Task material

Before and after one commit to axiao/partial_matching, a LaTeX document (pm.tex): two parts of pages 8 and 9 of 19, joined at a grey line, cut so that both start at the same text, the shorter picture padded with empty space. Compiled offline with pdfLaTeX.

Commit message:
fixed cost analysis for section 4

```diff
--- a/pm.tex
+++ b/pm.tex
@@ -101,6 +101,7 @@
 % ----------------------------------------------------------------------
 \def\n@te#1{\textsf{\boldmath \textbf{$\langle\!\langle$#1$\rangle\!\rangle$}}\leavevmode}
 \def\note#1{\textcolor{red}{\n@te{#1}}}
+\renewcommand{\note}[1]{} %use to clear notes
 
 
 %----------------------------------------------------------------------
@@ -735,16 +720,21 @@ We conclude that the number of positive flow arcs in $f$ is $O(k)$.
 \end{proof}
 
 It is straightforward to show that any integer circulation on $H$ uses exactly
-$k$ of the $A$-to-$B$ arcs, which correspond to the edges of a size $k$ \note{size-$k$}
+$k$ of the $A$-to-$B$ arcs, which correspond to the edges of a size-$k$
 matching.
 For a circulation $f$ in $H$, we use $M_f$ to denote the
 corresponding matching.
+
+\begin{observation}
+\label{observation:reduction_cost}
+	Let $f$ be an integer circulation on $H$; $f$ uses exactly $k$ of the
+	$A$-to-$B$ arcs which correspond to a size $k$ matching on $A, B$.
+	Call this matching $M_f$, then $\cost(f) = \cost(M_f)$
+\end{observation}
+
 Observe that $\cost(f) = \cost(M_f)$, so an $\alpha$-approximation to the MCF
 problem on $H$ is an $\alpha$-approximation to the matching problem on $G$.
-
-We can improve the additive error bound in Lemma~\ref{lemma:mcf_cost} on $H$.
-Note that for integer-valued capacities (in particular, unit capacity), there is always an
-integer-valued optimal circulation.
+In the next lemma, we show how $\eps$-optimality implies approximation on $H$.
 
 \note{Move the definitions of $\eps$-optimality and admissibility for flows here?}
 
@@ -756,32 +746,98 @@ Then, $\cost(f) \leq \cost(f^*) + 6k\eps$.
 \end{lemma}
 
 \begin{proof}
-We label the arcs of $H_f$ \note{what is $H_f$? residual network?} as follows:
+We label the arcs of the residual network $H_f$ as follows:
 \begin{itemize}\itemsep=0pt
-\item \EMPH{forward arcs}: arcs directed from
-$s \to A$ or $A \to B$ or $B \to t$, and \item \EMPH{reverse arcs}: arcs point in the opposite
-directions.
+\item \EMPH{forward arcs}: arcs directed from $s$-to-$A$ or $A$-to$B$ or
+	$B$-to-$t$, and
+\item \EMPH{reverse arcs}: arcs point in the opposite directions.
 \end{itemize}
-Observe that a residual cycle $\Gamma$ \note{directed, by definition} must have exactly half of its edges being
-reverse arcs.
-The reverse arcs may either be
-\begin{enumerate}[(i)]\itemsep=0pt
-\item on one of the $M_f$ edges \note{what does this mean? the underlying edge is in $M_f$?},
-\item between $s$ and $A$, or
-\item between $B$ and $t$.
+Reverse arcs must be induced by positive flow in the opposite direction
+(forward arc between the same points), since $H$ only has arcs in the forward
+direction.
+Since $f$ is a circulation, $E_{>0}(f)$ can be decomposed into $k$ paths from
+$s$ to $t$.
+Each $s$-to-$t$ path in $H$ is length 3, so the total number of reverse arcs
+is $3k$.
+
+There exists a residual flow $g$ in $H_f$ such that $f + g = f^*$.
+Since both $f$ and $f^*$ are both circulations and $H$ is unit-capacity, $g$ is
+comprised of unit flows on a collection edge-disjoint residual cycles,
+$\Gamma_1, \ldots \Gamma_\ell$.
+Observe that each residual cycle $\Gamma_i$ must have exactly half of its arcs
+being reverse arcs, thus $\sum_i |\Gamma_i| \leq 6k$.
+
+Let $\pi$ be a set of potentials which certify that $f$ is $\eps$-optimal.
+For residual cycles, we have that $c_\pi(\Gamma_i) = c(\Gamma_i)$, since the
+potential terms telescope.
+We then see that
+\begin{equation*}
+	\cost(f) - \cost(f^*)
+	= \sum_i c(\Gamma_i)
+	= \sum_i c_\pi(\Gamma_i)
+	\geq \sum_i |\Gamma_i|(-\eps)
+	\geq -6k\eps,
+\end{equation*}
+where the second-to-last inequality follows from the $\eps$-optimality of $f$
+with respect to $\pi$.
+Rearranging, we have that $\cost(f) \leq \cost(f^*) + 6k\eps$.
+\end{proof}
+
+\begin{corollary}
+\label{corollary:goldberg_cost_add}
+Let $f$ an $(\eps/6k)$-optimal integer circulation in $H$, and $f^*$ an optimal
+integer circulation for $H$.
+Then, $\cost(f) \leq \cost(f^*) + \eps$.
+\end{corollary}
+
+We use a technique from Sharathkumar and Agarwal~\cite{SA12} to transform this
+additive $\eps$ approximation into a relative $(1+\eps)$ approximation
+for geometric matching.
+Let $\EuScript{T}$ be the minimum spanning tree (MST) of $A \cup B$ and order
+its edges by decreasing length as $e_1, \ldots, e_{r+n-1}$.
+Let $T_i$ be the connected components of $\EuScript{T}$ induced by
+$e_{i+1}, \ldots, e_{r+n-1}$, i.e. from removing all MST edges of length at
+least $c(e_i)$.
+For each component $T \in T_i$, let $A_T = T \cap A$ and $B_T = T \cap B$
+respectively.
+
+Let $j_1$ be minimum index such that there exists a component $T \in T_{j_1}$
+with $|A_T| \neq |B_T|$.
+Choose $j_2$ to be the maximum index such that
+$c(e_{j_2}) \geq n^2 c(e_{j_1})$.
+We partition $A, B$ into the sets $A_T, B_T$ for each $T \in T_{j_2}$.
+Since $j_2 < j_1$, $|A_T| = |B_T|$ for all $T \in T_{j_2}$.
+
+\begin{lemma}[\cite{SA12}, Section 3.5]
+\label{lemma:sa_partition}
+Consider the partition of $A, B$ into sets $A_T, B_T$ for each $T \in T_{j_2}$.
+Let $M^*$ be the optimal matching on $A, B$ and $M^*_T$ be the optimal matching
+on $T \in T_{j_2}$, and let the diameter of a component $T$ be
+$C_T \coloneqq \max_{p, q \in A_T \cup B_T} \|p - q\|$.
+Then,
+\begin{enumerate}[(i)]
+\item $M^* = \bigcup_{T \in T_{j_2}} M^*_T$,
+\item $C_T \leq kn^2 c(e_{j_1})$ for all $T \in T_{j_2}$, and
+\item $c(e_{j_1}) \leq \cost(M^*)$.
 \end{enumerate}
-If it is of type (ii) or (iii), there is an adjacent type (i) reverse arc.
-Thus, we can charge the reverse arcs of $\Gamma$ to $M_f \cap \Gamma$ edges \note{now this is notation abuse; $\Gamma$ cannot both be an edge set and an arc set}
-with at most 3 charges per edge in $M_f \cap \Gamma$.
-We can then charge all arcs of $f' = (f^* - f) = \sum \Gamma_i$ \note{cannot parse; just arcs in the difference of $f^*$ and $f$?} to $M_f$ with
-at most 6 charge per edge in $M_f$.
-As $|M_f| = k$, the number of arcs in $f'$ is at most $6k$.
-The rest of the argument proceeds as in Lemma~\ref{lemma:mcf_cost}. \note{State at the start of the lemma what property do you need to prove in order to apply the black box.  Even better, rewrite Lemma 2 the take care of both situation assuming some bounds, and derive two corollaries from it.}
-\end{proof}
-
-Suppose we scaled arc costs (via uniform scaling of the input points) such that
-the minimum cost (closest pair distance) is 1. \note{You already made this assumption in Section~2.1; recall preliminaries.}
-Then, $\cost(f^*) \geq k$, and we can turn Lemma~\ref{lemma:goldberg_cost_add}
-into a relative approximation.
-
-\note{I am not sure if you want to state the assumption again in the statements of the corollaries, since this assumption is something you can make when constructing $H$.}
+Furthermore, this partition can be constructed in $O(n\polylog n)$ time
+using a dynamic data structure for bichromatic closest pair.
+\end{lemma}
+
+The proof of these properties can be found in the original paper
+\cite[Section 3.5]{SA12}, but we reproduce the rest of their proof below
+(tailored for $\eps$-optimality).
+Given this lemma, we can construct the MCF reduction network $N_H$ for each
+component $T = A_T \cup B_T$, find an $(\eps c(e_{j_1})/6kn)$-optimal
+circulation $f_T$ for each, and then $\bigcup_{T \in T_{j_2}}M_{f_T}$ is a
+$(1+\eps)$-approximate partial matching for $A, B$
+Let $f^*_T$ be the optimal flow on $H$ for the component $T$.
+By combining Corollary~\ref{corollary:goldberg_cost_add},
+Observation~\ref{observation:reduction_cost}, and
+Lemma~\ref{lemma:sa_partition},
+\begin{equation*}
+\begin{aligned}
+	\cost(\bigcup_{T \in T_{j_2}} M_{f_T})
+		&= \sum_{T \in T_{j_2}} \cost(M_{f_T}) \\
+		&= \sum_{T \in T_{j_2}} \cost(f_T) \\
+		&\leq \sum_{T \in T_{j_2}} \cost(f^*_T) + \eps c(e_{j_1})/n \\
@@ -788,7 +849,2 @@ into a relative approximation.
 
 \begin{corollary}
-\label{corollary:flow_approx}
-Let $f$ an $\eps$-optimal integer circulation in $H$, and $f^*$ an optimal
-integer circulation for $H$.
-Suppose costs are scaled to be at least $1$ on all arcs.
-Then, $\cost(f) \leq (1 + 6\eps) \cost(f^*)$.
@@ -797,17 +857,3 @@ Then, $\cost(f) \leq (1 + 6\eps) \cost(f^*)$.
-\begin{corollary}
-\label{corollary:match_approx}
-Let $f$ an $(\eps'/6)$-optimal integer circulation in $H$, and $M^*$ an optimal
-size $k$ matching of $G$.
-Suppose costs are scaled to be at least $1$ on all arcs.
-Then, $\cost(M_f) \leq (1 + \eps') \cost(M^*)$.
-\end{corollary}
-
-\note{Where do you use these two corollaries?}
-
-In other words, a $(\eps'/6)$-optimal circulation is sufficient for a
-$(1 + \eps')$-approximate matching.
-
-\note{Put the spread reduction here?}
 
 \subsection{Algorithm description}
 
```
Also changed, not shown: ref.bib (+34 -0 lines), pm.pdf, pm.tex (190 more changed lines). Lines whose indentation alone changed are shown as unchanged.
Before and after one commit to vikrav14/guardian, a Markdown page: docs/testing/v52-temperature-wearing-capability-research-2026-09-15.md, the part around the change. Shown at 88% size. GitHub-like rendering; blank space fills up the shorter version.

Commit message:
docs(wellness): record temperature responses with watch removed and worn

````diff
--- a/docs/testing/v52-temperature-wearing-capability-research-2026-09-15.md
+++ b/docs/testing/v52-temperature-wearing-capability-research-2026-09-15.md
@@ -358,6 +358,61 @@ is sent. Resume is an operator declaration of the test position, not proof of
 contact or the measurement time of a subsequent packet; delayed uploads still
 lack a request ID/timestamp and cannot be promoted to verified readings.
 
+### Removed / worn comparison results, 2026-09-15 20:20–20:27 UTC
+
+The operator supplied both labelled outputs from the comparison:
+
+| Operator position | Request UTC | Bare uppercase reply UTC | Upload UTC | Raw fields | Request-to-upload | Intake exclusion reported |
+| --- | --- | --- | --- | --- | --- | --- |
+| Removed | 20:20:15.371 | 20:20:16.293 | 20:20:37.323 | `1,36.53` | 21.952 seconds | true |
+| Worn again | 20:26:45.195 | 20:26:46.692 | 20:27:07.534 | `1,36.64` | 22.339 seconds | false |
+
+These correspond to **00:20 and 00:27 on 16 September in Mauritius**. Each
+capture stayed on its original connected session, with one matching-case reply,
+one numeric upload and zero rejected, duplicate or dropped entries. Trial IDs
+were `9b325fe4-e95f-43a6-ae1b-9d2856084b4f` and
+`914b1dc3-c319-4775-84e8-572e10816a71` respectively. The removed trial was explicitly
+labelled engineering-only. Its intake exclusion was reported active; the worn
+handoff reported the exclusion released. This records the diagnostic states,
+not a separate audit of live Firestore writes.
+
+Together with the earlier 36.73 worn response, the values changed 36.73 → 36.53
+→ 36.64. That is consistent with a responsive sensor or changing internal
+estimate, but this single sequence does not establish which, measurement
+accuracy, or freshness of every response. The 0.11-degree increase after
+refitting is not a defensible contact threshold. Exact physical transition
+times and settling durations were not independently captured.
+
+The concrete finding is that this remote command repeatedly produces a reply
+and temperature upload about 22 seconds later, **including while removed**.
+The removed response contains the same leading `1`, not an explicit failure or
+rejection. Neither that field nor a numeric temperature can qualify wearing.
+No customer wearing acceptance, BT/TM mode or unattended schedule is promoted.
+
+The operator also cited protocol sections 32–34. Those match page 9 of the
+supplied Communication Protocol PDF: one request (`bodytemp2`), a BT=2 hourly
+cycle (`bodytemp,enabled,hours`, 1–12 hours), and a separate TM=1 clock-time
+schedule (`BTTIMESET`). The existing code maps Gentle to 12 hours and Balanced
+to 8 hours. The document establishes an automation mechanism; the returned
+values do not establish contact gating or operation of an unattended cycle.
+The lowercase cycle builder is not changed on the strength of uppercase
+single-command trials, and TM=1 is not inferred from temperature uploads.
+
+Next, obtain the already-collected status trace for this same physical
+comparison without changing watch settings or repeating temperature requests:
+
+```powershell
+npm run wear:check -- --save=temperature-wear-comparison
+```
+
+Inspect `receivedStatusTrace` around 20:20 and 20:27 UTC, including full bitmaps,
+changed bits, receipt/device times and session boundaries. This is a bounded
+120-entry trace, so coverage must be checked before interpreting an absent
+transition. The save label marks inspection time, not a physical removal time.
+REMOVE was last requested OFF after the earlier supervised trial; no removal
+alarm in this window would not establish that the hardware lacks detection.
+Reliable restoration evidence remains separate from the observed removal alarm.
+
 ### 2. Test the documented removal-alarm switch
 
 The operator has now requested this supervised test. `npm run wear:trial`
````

Work request
Each line of the records with the word "labelled" in it is to be copied.

Solution
+The operator supplied both labelled outputs from the comparison:
+labelled engineering-only. Its intake exclusion was reported active; the worn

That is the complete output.